Saturday, April 17, 2004
My Relationship With Baseball by Lisa Alcock
So much has happened in the off-season, much of it enraging, some of it depressing and some of it comical 1. My brother and a few of my friends are so mad at the sport—the sheer stupidity of the owners (Tom Hicks) and the greediness of the players—that they’ve decided to give up on baseball for good. I’ve read the same news stories my brother and friends have, yet I remain hopeful about the state of baseball. Recently I have realized that my relationship with MLB is quite similar to several of my past dating experiences with men.
Initially, I get excited about the prospects of a new baseball season. Usually in December when [Zisk staffer] Kip [Yates] and I are well into NHL season we begin to count down the days until pitchers and catchers report. In the dead of winter nothing seems more exciting than the promise of a new baseball season. My head begins to fill with thoughts of sitting at Shea with friends on warm summer evenings, beer in hand, enjoying the game. Similarly, when a prospective gentlemen (and I use that term loosely, because there have been so few to fit that definition) enters my life the first few dates are exciting and I’m filled with glee at the new prospect.
Getting back to baseball…something happens to piss me off in general, like, say the greediness of players (“Pay-Rod” comes to mind) who have no team allegiance and go to whatever team is offering them the most money; or owners who think they can buy themselves a championship. (Last I checked there were 162 games, Georgie. That and you need some lefty pitchers.) I get mad and frustrated and wonder “Why isn’t there a salary cap?” Or “Why can’t every team begin on a level monetary field?” I bitch about the Yankees to anyone who will lend a compassionate ear. Sometimes during mid-season I give baseball the cold shoulder for awhile—limit myself only to watching games on TV. But I never give up on the sport. I remain hopeful. (Or is it naivety? Am I ignoring the blaring inherent problems within baseball?)
Like baseball, I bitch about dating. I have great dates with guys, we make plans to go out again, then they cancel on me and I never hear from them again. Or I have really terrible dates where there’s no connection between me and the guy. I quit for periods, but I always come back….forever hopeful, thinking that if I just keep trying maybe I’ll meet a good one.

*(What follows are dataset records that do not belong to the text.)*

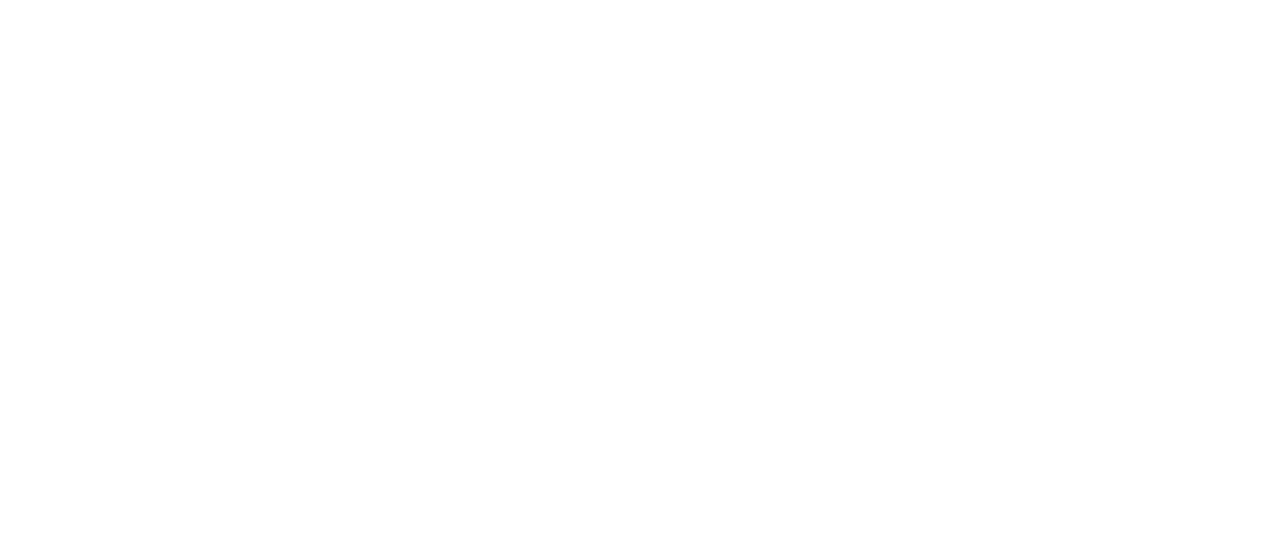
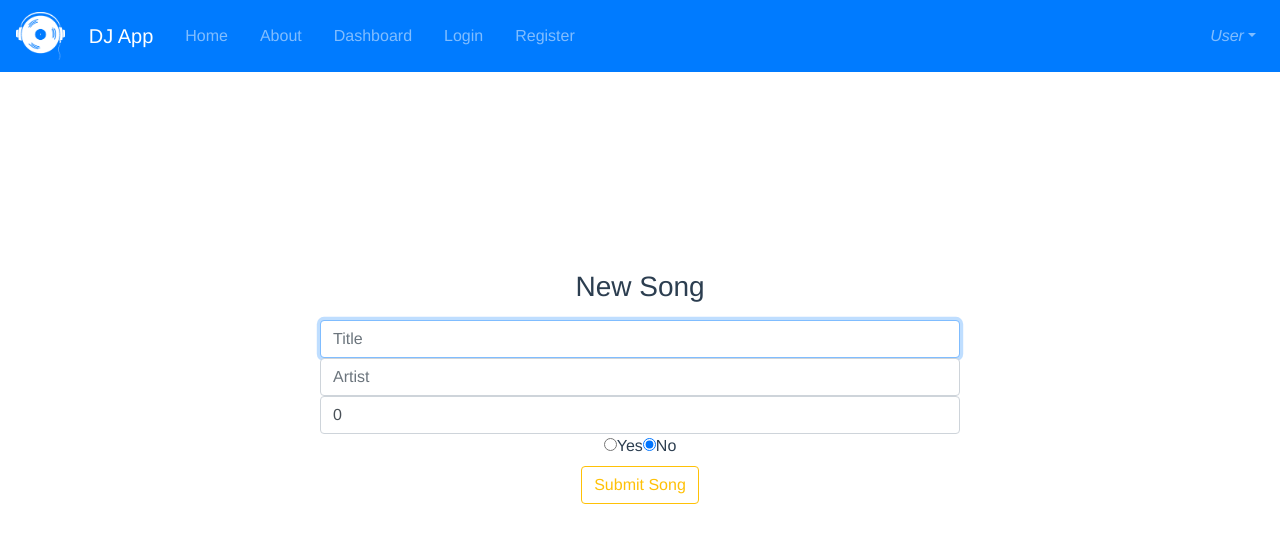
Before and after one commit to plipps369/DJ-Assistant, a Vue app in the folder dj-assistant/: page /add-song in a window 1280 px wide. Shown: the top 542 px of the page. Built offline with nearby package versions, Linux system fonts and the light colour scheme; a web font is replaced by a local one.

Commit message:
add song

```diff
--- a/dj-assistant/src/components/LandingPage.vue
+++ b/dj-assistant/src/components/LandingPage.vue
@@ -13,10 +13,10 @@
     </aside>
     <aside class="buttons">
         <div class="loginButton">
-          <router-link to="/Login" tag="button" class="btn btn-lg btn-primary">Log In</router-link>
+          <router-link to="/login" tag="button" class="btn btn-lg btn-primary">Log In</router-link>
         </div>
         <div class="registerButton">
-          <router-link to="/Register" tag="button" class="btn btn-lg btn-primary">Register</router-link>
+          <router-link to="/register" tag="button" class="btn btn-lg btn-primary">Register</router-link>
         </div>
     </aside>
 </div>
--- a/dj-assistant/src/router.js
+++ b/dj-assistant/src/router.js
@@ -5,6 +5,7 @@
 import Login from './views/Login.vue'
 import Register from './views/Register.vue'
 import Dashboard from './views/Dashboard.vue'
+import AddSong from './views/AddSong.vue'
 
 Vue.use(Router)
 
@@ -24,7 +25,7 @@
       path: '/about',
       name: 'about',
       meta: {
-        requiresAuth: false
+        requiresAuth: true
       },
       // route level code-splitting
       // this generates a separate chunk (about.[hash].js) for this route
@@ -36,7 +37,15 @@
       name: 'dashboard',
       component: Dashboard,
       meta: {
-        requiresAuth: true
+        requiresAuth: false
+      }
+    },
+    {
+      path: '/add-song',
+      name: 'add-song',
+      component: AddSong,
+      meta: {
+        requiresAuth: false
       }
     },
     {
--- /dev/null
+++ b/dj-assistant/src/views/AddSong.vue
@@ -0,0 +1,106 @@
+<template>
+  <div id="add-main" class="text-center">
+    <nav-header></nav-header>
+    <form class="form-register" @submit.prevent="addSong">
+      <h1 class="h3 mb-3 font-weight-normal">New Song</h1>
+      <div
+        class="alert alert-danger"
+        role="alert"
+        v-if="addSongErrors"
+      >There were problems adding this song</div>
+      <label for="title" class="sr-only">Title</label>
+      <input
+        type="text"
+        id="title"
+        class="form-control"
+        placeholder="Title"
+        v-model="song.title"
+        required
+        autofocus
+      />
+      <label for="artist" class="sr-only">Artist</label>
+      <input
+        type="text"
+        id="artist"
+        class="form-control"
+        placeholder="Artist"
+        v-model="song.artist"
+        required
+      />
+      <label for="length" class="sr-only">Length</label>
+      <input
+        type="text"
+        id="length"
+        class="form-control"
+        placeholder="Length"
+        v-model="song.length"
+      />
+      <label for="radio" class="sr-only">Explicit?</label>
+      <input type="radio" id="true" value="true" v-model="song.explicit" />
+      <label for="true">Yes</label>
+
+      <input type="radio" id="false" value="false" v-model="song.explicit" />
+      <label for="false">No</label>
+      <br>
+      <button type="Submit" class="btn btn-outline-warning">Submit Song</button>
+    </form>
+  </div>
+</template>
+
+<script>
+import NavHeader from "@/components/NavHeader.vue";
+
+export default {
+  name: "song",
+  components: {
+    NavHeader
+  },
+  data() {
+    return {
+      song: {
+        title: "",
+        artist: "",
+        length: 0,
+        explicit: false,
+        genresId: []
+      },
+      addSongErrors: false
+    };
+  },
+  methods: {
+    addSong() {
+      fetch(`${process.env.VUE_APP_REMOTE_API}/addSong`, {
+        method: 'POST',
+        headers: {
+          Accept: 'application/json',
+          'Content-Type': 'application/json',
+        },
+        body: JSON.stringify(this.song),
+      })
+        .then((response) => {
+          if (response.ok) {
+            return response.text();
+          } else {
+            this.addSongErrors = true;
+          }
+        })
+        .then((token) => {
+          if (token != undefined) {
+            if (token.includes('"')) {
+              token = token.replace(/"/g, '');
+            }
+            auth.saveToken(token);
+            this.$router.push('/');
+          }
+        })
+        .catch((err) => console.error(err));
+    },
+  },
+};
+</script>
+
+<style>
+#add-main {
+  margin-top: 90vh;
+}
+</style>
--- a/dj-assistant/src/views/Dashboard.vue
+++ b/dj-assistant/src/views/Dashboard.vue
@@ -1,11 +1,18 @@
 <template>
   <div>
     <nav-header></nav-header>
-    <div id="dash-main">
+    <div id="dash-main" class="container">
+      <div class="row">
+        <div class="col-lg-8">
       <h1>THIS IS THE DASHBOARD YA'LL</h1>
       <ul>
         <!-- <li v-for="party in parties" :key="party.id">{{party.name}}</li> -->
       </ul>
+      </div>
+      <aside class="col-lg-4">
+        <router-link to="/add-song" tag="button" class="btn btn-lg btn-warning">Add Song</router-link>
+      </aside>
+      </div>
     </div>
   </div>
 </template>
@@ -43,5 +50,6 @@
 <style>
 #dash-main {
   margin-top: 15vh;
+
 }
 </style>
```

I agree with much of what Kip discusses in “Valentine’s Day Massacre?” [See article elsewhere in this issue.] However, I don’t think I could give up on baseball. How could I? I’ve been with it for so long; I can’t just quit cold turkey. I have many great childhood memories inextricably linked to baseball. I can’t remember exactly how old I was when my family and I started going to downtown Detroit to the corner of Michigan and Trumball to watch the Tigers. I remember being awed by Trammell and Sweet Lou’s abilities to make double play after double play seem almost effortless. I played years of softball in grade school which solidified my love and understanding of the game of baseball. I was on teams that were similar to the Bad News Bears, but it didn’t matter. I wasn’t the best outfielder, but that’s not the point. Amongst other things I was learning how to get along with my fellow teammates and play as a unit. We were playing because we enjoyed softball and the competition. It was my Mom who took me to K-mart to buy my first glove (it was a Cooper) and my Dad who showed me how to oil it and break it in. I cherish the times playing catch with my dad in my backyard. He taught me how to ground worm burners and catch pop flies in the setting sun during Michigan summers.
I guess I could be jaded by my past dating experiences, and be cynical about current or future dates, but I’m not. Experience has helped me understand what I want. Just as I could be jaded and cynical about the state of baseball, I’m not. Baseball has the potential to change and build upon past mistakes. I think things will get better for the both of us.
An outsider might wonder why I still date. They may call it blind stupidity, but I call it hope. Hope that something will work out. I also have hope for the sport of baseball. Hope for a salary cap, hope for better revenue sharing and hope that there are still a few baseball players out there who really love playing the game, and are as wide-eyed about the sport as I am.
1 - I’d like to vote for my favorite couples of the season right now. For the NL: Clemens and Pettitte, and for the AL: Jeter and Pay-Rod.
By day, Lisa Alcock is a copyeditor at a legal publishing company. By night, she can usually be found at the gym, or at home watching Law & Order reruns and SportsCenter. Her dream job is to work at ESPN. It is also her dream to date Mark Mulder. The author would like to admit that she has not read the Chicago Manual of Style in its entirety. Kip Yates says of the author: “When she steps inside the white lines herself, she can also bring it!”